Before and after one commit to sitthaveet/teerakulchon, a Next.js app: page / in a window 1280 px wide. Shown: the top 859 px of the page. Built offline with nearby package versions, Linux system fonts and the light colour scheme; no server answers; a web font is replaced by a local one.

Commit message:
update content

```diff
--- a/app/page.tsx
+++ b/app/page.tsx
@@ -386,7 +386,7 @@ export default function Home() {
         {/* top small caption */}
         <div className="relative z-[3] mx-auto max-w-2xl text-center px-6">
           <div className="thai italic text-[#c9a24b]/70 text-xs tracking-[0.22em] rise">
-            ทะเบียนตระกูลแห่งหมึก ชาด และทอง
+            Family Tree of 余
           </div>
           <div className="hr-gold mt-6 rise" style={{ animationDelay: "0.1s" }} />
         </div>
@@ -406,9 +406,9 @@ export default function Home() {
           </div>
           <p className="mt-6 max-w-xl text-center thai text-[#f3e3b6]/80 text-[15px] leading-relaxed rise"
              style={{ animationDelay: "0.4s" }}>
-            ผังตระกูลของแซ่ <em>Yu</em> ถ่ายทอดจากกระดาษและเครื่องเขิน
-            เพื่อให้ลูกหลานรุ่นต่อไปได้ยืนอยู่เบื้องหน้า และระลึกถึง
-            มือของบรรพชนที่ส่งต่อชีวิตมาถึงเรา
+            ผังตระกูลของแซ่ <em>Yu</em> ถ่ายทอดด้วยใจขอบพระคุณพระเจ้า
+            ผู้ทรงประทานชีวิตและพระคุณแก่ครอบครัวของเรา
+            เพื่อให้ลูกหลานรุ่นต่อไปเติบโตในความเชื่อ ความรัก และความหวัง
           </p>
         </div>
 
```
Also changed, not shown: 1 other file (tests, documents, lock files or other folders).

→ Exercise objective
Show the lines from the data above that contain the string "rise".

→ Solution below
           <div className="thai italic text-[#c9a24b]/70 text-xs tracking-[0.22em] rise">
           <div className="hr-gold mt-6 rise" style={{ animationDelay: "0.1s" }} />
           <p className="mt-6 max-w-xl text-center thai text-[#f3e3b6]/80 text-[15px] leading-relaxed rise"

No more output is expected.